## EXERCISE REQUIREMENTS
Output each record in full, exactly as it stands.

## Before-and-after change records
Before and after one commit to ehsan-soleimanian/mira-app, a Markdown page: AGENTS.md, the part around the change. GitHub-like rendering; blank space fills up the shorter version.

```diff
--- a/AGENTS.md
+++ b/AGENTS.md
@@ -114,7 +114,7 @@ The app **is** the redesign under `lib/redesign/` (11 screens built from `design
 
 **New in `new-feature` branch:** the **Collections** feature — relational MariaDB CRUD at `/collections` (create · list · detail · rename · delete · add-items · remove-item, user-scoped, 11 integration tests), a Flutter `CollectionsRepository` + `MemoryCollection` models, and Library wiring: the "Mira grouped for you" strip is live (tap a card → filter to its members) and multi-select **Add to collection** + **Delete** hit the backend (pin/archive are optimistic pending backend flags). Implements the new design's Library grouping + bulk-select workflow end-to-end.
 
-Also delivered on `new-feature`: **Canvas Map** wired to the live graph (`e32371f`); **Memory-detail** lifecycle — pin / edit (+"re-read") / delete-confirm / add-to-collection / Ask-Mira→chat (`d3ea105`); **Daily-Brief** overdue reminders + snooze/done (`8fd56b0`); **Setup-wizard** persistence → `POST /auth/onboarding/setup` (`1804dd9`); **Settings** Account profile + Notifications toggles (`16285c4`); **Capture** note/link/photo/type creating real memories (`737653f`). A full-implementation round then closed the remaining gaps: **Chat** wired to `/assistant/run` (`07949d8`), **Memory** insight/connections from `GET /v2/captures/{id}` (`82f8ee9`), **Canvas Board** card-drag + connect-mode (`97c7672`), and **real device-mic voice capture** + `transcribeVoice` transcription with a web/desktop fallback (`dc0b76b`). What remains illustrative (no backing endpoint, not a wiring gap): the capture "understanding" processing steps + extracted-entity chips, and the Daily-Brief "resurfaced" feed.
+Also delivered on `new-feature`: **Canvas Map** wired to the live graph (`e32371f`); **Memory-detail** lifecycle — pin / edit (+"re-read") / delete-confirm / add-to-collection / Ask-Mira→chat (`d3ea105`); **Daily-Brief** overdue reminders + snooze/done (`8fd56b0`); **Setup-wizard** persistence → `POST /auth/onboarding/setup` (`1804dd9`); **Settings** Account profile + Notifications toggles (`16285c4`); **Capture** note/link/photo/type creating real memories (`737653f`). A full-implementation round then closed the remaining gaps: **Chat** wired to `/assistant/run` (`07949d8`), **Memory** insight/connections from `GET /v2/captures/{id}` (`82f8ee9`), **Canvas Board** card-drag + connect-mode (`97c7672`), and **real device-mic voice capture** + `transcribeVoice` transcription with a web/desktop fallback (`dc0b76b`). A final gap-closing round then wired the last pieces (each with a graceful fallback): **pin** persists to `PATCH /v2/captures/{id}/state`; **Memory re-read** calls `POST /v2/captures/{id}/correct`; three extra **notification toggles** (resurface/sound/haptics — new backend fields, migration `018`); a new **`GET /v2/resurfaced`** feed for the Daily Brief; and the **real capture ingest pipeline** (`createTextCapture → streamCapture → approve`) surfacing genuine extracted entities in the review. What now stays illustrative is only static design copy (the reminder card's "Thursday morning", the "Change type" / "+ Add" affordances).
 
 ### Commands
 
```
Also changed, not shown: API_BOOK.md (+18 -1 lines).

## SOLUTION TO THE PROBLEM
Before and after one commit to ehsan-soleimanian/mira-app, a Markdown page: AGENTS.md, the part around the change. GitHub-like rendering; blank space fills up the shorter version.

```diff
--- a/AGENTS.md
+++ b/AGENTS.md
@@ -114,7 +114,7 @@ The app **is** the redesign under `lib/redesign/` (11 screens built from `design
 
 **New in `new-feature` branch:** the **Collections** feature — relational MariaDB CRUD at `/collections` (create · list · detail · rename · delete · add-items · remove-item, user-scoped, 11 integration tests), a Flutter `CollectionsRepository` + `MemoryCollection` models, and Library wiring: the "Mira grouped for you" strip is live (tap a card → filter to its members) and multi-select **Add to collection** + **Delete** hit the backend (pin/archive are optimistic pending backend flags). Implements the new design's Library grouping + bulk-select workflow end-to-end.
 
-Also delivered on `new-feature`: **Canvas Map** wired to the live graph (`e32371f`); **Memory-detail** lifecycle — pin / edit (+"re-read") / delete-confirm / add-to-collection / Ask-Mira→chat (`d3ea105`); **Daily-Brief** overdue reminders + snooze/done (`8fd56b0`); **Setup-wizard** persistence → `POST /auth/onboarding/setup` (`1804dd9`); **Settings** Account profile + Notifications toggles (`16285c4`); **Capture** note/link/photo/type creating real memories (`737653f`). A full-implementation round then closed the remaining gaps: **Chat** wired to `/assistant/run` (`07949d8`), **Memory** insight/connections from `GET /v2/captures/{id}` (`82f8ee9`), **Canvas Board** card-drag + connect-mode (`97c7672`), and **real device-mic voice capture** + `transcribeVoice` transcription with a web/desktop fallback (`dc0b76b`). What remains illustrative (no backing endpoint, not a wiring gap): the capture "understanding" processing steps + extracted-entity chips, and the Daily-Brief "resurfaced" feed.
+Also delivered on `new-feature`: **Canvas Map** wired to the live graph (`e32371f`); **Memory-detail** lifecycle — pin / edit (+"re-read") / delete-confirm / add-to-collection / Ask-Mira→chat (`d3ea105`); **Daily-Brief** overdue reminders + snooze/done (`8fd56b0`); **Setup-wizard** persistence → `POST /auth/onboarding/setup` (`1804dd9`); **Settings** Account profile + Notifications toggles (`16285c4`); **Capture** note/link/photo/type creating real memories (`737653f`). A full-implementation round then closed the remaining gaps: **Chat** wired to `/assistant/run` (`07949d8`), **Memory** insight/connections from `GET /v2/captures/{id}` (`82f8ee9`), **Canvas Board** card-drag + connect-mode (`97c7672`), and **real device-mic voice capture** + `transcribeVoice` transcription with a web/desktop fallback (`dc0b76b`). A final gap-closing round then wired the last pieces (each with a graceful fallback): **pin** persists to `PATCH /v2/captures/{id}/state`; **Memory re-read** calls `POST /v2/captures/{id}/correct`; three extra **notification toggles** (resurface/sound/haptics — new backend fields, migration `018`); a new **`GET /v2/resurfaced`** feed for the Daily Brief; and the **real capture ingest pipeline** (`createTextCapture → streamCapture → approve`) surfacing genuine extracted entities in the review. What now stays illustrative is only static design copy (the reminder card's "Thursday morning", the "Change type" / "+ Add" affordances).
 
 ### Commands
 
```
Also changed, not shown: API_BOOK.md (+18 -1 lines).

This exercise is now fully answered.